Out of control

Many couples discover that they're infertile when they're actively trying to become pregnant. Typically, my patients will visit me because they've spent months (or even years) trying to conceive. Over that time, they'll try to find ways to make themselves healthier to resolve the problem. By the time they reach my office, they're confused as to what is wrong.

Couples who cannot conceive despite trying every avenue available usually feel as though everything is out of their control. I often meet individuals who are scared that they won't be able to gain control of their fertility. When they feel the need to come to my office, placing their fertility in someone else's hands may sometimes make the lack of control feel worse.

Quite alone

Although couples who are infertile know that other people suffer from the same problem, they still feel alone. When I meet couples who are infertile, they're usually surrounded by friends and family who can conceive and have families. As a result, they feel isolated in their experience.

If you're a couple suffering from infertility, you may benefit from talking to others who are in your situation. However, if you don't feel as though talking to other couples will prove useful, it's perfectly acceptable not to.

Emotional rollercoasters

No two couples' infertility stories are the same. But in my experience, many of them experience emotional rollercoasters. They may feel heartbroken when they see a negative test, excited at the prospect of treatment, and then anxious as they wait to see how matters progress.

Using my infertility counseling service can help you manage those emotional highs and lows. You may find that seeking counseling is particularly important if you've suffered a pregnancy loss as a part of your journey. 

Emotionally drained

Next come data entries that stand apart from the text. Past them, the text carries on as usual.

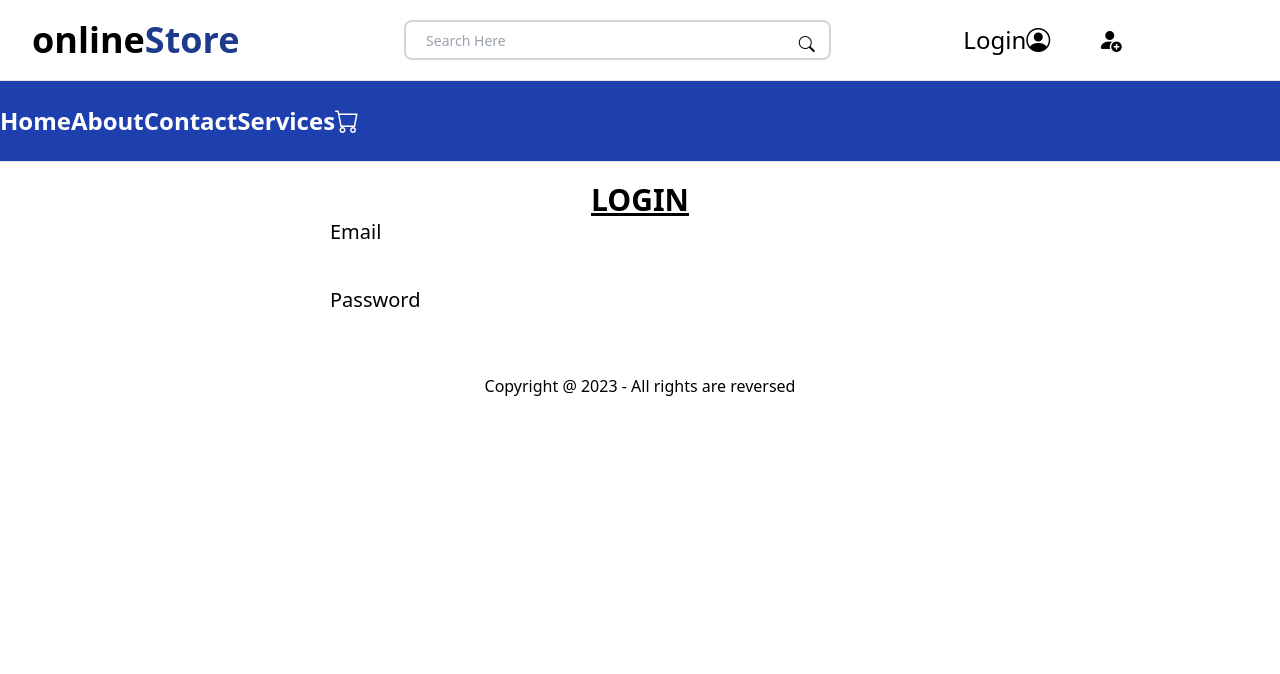
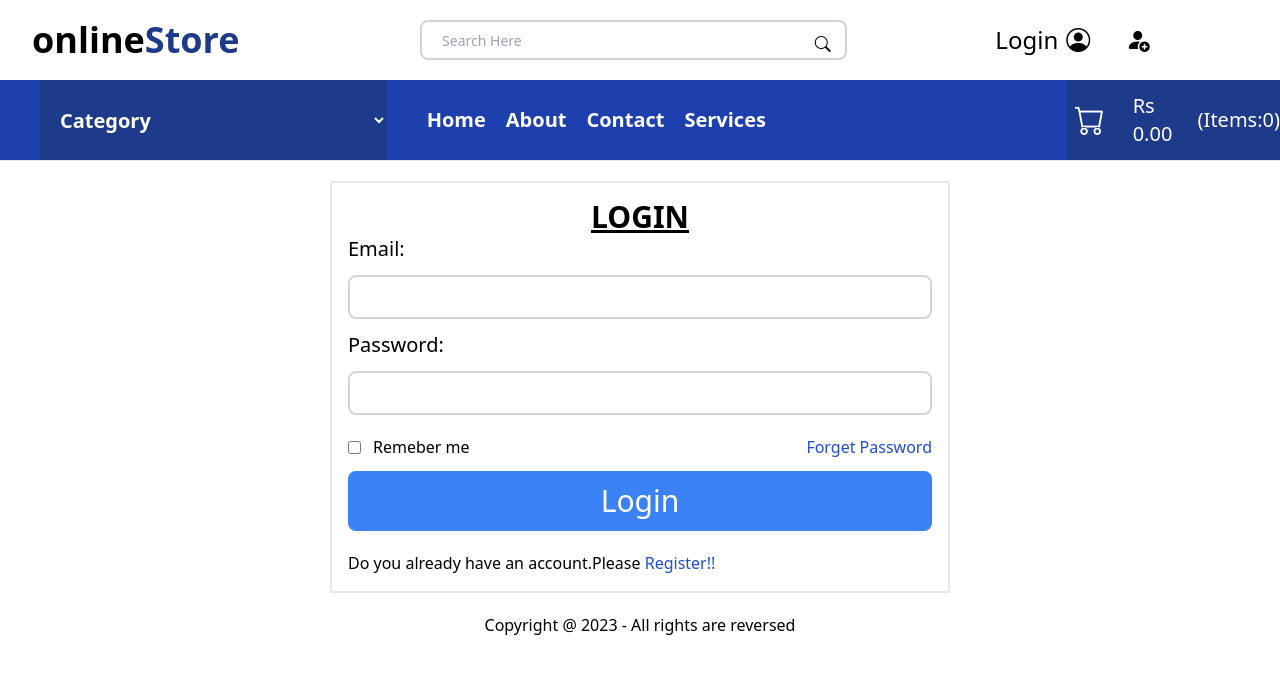
Before and after one commit to Rakshya-Panday/MERN, a React (Vite) app in the folder React/: page /login in a window 1280 px wide. Shown: the top 674 px of the page. Built offline with nearby package versions, Linux system fonts and the light colour scheme.

Commit message:
Add login and register page

```diff
--- a/React/src/Components/Layout/Header.jsx
+++ b/React/src/Components/Layout/Header.jsx
@@ -5,8 +5,9 @@ const Header = () => {
   return (
     <>
       <div className="flex justify-evenly  h-20 items-center">
-        <h2 className="font-semibold text-4xl px-8">online<span className="text-blue-900">Store</span></h2>
-
+        <h2 className="font-semibold text-4xl px-8">
+          online<span className="text-blue-900">Store</span>
+        </h2>
 
         <div class="w-full md:w-1/3 mx-auto  items-center ">
           <div class="relative">
@@ -21,15 +22,31 @@ const Header = () => {
           </div>
         </div>
 
-        <div className="grid grid-cols-3 gap-x-4  pr-6 text-2xl ">
-          <button>Login<Link to = './login'><i class="bi bi-person-circle "></i></Link></button>
-          <button><Link to = './register'><i class="bi bi-person-fill-add "></i></Link></button>
-
+        <div className="grid grid-cols-3   text-2xl ">
+          <button className="flex gap-2">
+            <p>Login</p>
+            <Link to="./login">
+              <i class="bi bi-person-circle"></i>
+            </Link>
+          </button>
+          <button>
+            <Link to="./register">
+              <i class="bi bi-person-fill-add "></i>
+            </Link>
+          </button>
         </div>
       </div>
-      <hr />
-      <div className="list-none flex justify-start bg-blue-800 text-white w-full h-20 items-center text-2xl font-bold ">
 
+      <div className="bg-blue-800  flex justify-evenly">
+        <div className="w-1/3 px-10  " >
+          <select className="bg-blue-900  w-full h-full text-white px-4 py-2 text-xl hover:bg-blue-800 font-bold outline-none">
+            <option value="category">Category</option>
+            <option value="electronics">Electronics</option>
+            <option value="fashion">Fashion</option>
+            <option value="health">Health</option>
+          </select>
+        </div>
+        <div className="list-none flex gap-5 justify-start w-1/2 text-white  h-20 items-center text-xl font-bold ">
           <li className="hover:text-white">
             <Link to="./">Home</Link>
           </li>
@@ -42,9 +59,12 @@ const Header = () => {
           <li className="hover:text-white">
             <Link to="/services">Services</Link>
           </li>
-        <button>
-            <i class="bi bi-cart "></i>
-          </button>
+        </div>
+       <div className=" bg-blue-900 w-1/6  flex items-center gap-5 text-white text-xl">
+       <button><i class="bi bi-cart text-3xl px-2"></i></button>
+       <p>Rs 0.00</p>
+       <p>(Items:0)</p>
+       </div>
       </div>
       <hr />
     </>
--- a/React/src/Pages/Home.jsx
+++ b/React/src/Pages/Home.jsx
@@ -1,11 +1,12 @@
 import React from "react";
 import { Carousel } from "flowbite-react";
+import img from '../assets/images/fashion.jpg'
 
 const Home = () => {
   return (
     <>
-      <div className="h-screen sm:h-72 xl:h-80 2xl:h-96">
-        <Carousel className="">
+   <div  className = "flex"style={{ height: '75vh' }}>
+        <Carousel>
           <img
             className=""
             src="https://images.unsplash.com/photo-1704559920243-ef2b536da968?q=80&w=1887&auto=format&fit=crop&ixlib=rb-4.0.3&ixid=M3wxMjA3fDB8MHxwaG90by1wYWdlfHx8fGVufDB8fHx8fA%3D%3D"
@@ -19,8 +20,8 @@ const Home = () => {
             src="https://flowbite.com/docs/images/carousel/carousel-3.svg"
             alt="..."
           />
-          <img
-            src="https://flowbite.com/docs/images/carousel/carousel-4.svg"
+          <img className="max-h-auto max-w-auto overflow-hidden"
+            src={img}
             alt="..."
           />
           <img
--- a/React/src/Pages/Login.jsx
+++ b/React/src/Pages/Login.jsx
@@ -1,16 +1,28 @@
 import React from 'react'
+import { Link } from 'react-router-dom'
 
 const Login = () => {
   return (
     <>
-    <div className="w-full p-5">
+    <div className=" p-5 w  ">
 
-      <form className='w-full md:w-3/4 lg:w-1/2 #b2bec3p-10 m-auto '>
+      <form className='w-full md:w-3/4 lg:w-1/2 #b2bec3p-10 m-auto border-2 p-4 '>
       <h1 className='text-center text-3xl font-bold underline uppercase'>Login</h1>
-         <label htmlFor="email" className='text-xl'>Email</label>
-         <input type="text" id='email' className='w-full outline-none px-4 py-2 rounded-md' />
-         <label htmlFor="password" className='text-xl '>Password</label>
-         <input type="text" id='password' className='w-full outline-none px-4 py-2 rounded-md' />
+         <label htmlFor="email" className='text-xl'>Email:</label>
+         <input type="text" id='email' className='w-full border-2 border-gray-300 px-4 py-2 rounded-lg mt-3 mb-3 focus:outline-none' />
+         <label htmlFor="password" className='text-xl  '>Password:</label>
+         <input type="password" id='password'className='w-full border-2 border-gray-300 px-4 py-2 rounded-lg mt-3 mb-3 focus:outline-none'  />
+         <div className='flex justify-between mt-2'>
+          <div className='flex gap-3   text-md  text-md items-center'>
+          <input type="checkbox"  />
+          <p>Remeber me</p>
+          </div>
+
+          <Link className='text-blue-700 hover:text-blue-500'>Forget Password</Link>
+          </div>
+         <button className='text-3xl bg-blue-500 w-full h-15 mt-3 hover:bg-blue-600 rounded-lg text-white p-3'>Login</button>
+
+          <p className='text- md mt-5 '>Do you already have an account.Please <Link to = './register' className='text-blue-700  hover:text-blue-500' >Register!!</Link></p>
       </form>
     </div>
     </>
--- a/React/src/Pages/Register.jsx
+++ b/React/src/Pages/Register.jsx
@@ -1,8 +1,35 @@
 import React from 'react'
-
+import { Link } from 'react-router-dom'
 const Register = () => {
   return (
-    <div>Register</div>
+    <div className=" p-5 w  ">
+
+    <form className='w-full md:w-3/4 lg:w-1/2 #b2bec3p-10 m-auto border-2 p-4 '>
+    <h1 className='text-center text-3xl font-bold underline uppercase'>Register</h1>
+
+    {/* <div >
+       <label htmlFor="firstName">FirstName</label>
+       <input type="text" id='firstName' className='w=full border-2 border-gray-300 ' />
+       <label htmlFor="lastName">LastName</label>
+       <input type="text"  id="lastName" className='w-1/2 border-2 border-gray-300 ' />
+    </div> */}
+       <label htmlFor="email" className='text-xl'>Email:</label>
+       <input type="text" id='email' className='w-full border-2 border-gray-300 px-4 py-2 rounded-lg mt-3 mb-3 focus:outline-none' />
+       <label htmlFor="password" className='text-xl  '>Password:</label>
+       <input type="password" id='password'className='w-full border-2 border-gray-300 px-4 py-2 rounded-lg mt-3 mb-3 focus:outline-none'  />
+       <div className='flex justify-between mt-2'>
+        <div className='flex gap-3   text-md  text-md items-center'>
+        <input type="checkbox"  />
+        <p>I accept all the terms and condition</p>
+        </div>
+
+        <Link className='text-blue-700 hover:text-blue-500'>Forget Password</Link>
+        </div>
+       <button className='text-3xl bg-blue-500 w-full h-15 mt-3 hover:bg-blue-600 rounded-lg text-white p-3'>Register</button>
+
+        <p className='text- md mt-5 item-center'>Do you already have an account.Please <Link to = "/login" className='text-blue-700 hover:text-blue-500'>Login!!</Link></p>
+    </form>
+  </div>
   )
 }
 
```
Also changed, not shown: 1 other file (tests, documents, lock files or other folders). Lines whose indentation alone changed are shown as unchanged.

Both men and women can feel emotionally drained by infertility. Some even go as far as saying that they feel like failures. Although societal pressure to reproduce isn't the same as it used to be, many see having children as a personal goal. When I counsel couples, they often feel frustrated with themselves.

When couples feel emotionally drained, they sometimes find that their relationship suffers. If you're one of those people, it's important to seek some form of counseling. Counseling helps you both navigate your emotions together so that you can maintain the strength in your relationship.

Frustrated by others

Many people give well-meaning advice to those who are suffering from infertility. A lot of the couples who walk through my doors say that this can feel frustrating.

Advice such as "relax and it will happen" can feel quite isolating to those who suffer from infertility. Although people who say such things often have the best intentions, they're not always helping the matter.

If you're suffering from infertility, I provide counseling in Chapel Hill to single parents and couples. Together, I can work through your journey and help you navigate its stresses. To make an appointment, call 919 257 1735.